“The hotspots we’re keeping an eye on are Ascension Island, which had its first attacks since the 1800s, and Reunion Island, which had two of last year’s five fatalities,” says Lindsay French, who manages the database housed at the Florida Museum of Natural History on the UF campus
According to her the slightly higher than average attack numbers were expected as human populations continue to climb and people spend more time in the water.
“It really was just an average year, and significantly, the U.S. saw no shark attack fatalities for the second consecutive year” French said. “While we don’t put too much emphasis on year-to-year changes, a slight increase is expected as beach tourism and water sports gain in popularity.
Fifty-nine percent of the attacks worldwide involved board sports. French said this group spends a large amount of time in the surf zone, an area commonly frequented by sharks.

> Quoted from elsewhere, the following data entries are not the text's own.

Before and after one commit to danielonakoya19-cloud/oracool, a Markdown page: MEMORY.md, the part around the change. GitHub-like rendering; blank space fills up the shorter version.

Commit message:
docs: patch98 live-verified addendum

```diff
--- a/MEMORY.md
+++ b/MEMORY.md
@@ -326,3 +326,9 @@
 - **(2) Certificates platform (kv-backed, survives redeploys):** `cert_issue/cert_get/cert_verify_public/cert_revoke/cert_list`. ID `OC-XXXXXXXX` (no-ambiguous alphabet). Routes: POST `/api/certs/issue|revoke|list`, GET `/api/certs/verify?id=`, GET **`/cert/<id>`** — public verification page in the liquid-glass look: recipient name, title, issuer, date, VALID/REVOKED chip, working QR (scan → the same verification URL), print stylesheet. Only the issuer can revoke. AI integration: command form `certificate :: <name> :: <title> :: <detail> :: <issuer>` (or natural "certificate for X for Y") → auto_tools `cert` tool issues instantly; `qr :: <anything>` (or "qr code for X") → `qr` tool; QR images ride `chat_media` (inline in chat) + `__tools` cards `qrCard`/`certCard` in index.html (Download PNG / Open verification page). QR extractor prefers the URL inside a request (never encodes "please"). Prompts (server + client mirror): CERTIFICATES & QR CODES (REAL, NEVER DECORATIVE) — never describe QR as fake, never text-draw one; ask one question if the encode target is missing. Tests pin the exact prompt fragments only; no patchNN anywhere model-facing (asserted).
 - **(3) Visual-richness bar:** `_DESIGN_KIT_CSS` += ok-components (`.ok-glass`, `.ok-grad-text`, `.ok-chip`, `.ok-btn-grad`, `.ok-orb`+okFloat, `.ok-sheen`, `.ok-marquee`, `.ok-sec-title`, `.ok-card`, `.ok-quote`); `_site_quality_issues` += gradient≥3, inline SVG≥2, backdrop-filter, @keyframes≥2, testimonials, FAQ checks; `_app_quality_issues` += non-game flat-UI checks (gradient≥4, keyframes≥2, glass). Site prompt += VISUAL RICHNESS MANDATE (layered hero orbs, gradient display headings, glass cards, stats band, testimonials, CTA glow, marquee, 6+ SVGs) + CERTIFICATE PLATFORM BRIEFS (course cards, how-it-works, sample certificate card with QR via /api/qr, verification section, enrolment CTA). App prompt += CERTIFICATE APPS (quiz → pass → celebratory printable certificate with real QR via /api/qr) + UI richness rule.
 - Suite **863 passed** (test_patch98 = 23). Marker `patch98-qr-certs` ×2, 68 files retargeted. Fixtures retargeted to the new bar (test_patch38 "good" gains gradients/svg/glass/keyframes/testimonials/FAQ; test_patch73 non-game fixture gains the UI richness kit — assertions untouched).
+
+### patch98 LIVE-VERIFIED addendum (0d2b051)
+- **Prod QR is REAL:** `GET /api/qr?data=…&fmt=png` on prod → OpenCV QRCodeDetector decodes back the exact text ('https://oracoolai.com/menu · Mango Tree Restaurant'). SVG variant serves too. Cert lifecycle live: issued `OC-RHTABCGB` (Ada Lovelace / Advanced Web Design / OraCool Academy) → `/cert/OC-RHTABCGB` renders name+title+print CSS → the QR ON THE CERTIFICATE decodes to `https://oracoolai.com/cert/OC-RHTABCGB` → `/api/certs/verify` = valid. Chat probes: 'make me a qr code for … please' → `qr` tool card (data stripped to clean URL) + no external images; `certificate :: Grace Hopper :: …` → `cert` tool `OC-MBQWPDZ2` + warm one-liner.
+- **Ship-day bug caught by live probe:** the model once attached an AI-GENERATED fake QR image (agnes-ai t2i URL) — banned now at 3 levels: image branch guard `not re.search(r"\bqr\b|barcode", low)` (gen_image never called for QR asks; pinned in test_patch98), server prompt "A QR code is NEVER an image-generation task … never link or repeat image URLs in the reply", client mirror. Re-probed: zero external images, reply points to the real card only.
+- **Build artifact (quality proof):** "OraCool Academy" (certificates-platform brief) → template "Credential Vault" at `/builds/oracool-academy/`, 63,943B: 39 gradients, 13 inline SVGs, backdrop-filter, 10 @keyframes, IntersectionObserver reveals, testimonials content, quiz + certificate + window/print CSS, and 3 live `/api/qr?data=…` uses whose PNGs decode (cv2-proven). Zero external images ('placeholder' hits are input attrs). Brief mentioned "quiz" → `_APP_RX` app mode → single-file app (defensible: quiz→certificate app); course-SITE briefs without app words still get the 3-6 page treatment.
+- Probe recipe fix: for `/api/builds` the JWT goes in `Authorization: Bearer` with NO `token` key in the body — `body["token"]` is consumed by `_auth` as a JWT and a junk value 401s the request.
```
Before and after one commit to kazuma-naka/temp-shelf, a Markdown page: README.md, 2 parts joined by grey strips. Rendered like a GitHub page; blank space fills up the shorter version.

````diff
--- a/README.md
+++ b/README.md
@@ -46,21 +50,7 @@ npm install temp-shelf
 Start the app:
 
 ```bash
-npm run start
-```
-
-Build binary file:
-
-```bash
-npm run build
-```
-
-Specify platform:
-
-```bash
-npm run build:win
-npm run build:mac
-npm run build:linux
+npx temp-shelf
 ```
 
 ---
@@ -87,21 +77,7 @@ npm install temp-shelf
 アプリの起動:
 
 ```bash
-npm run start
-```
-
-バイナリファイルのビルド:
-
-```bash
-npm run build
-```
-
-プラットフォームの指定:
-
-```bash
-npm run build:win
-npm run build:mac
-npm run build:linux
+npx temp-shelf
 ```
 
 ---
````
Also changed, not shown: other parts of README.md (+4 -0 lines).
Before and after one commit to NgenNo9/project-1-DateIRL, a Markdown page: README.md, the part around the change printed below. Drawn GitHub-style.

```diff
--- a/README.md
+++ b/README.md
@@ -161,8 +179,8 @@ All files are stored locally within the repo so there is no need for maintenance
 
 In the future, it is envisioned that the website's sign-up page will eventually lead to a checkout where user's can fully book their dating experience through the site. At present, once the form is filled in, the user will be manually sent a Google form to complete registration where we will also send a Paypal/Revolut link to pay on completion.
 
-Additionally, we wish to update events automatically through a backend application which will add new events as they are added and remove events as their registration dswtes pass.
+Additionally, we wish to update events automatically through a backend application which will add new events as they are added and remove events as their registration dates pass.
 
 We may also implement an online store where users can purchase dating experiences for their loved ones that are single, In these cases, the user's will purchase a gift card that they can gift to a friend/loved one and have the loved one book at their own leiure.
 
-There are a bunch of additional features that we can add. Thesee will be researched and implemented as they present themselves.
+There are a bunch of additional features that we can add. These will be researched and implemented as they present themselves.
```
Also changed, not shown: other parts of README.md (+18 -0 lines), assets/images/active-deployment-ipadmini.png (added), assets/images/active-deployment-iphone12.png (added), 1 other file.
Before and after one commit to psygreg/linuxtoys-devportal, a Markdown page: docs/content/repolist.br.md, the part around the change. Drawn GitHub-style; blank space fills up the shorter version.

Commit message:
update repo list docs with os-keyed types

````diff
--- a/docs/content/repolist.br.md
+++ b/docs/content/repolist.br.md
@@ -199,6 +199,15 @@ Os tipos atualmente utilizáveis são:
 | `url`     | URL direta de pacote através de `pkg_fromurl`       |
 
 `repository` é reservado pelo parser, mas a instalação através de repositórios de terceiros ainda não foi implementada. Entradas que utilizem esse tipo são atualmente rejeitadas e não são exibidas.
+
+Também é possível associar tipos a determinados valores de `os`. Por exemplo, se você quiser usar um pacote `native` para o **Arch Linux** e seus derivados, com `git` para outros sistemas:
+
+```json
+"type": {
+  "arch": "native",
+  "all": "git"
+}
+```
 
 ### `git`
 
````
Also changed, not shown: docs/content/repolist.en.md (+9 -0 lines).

“We need to remember we’re going into a shark’s natural habitat when we enter the water,” French said. “Water sport activities often unintentionally attract sharks because of splashing, paddling, kicking and wiping out. But the number of unprovoked attacks is remarkably low considering the billions of people who participate in water sports each year.”
Conservation is urgent
French said the world’s shark populations continue to suffer as a result of over-fishing and habitat loss.
“On average, unprovoked shark attacks cause six fatalities worldwide each year,” she said. “But fisheries kill about 100 million sharks and rays annually, so there’s definitely a real need to conserve these animals and their habitat to ensure their long-term survival. They play an important role in marine ecosystems.”
Source: News report University of Florida.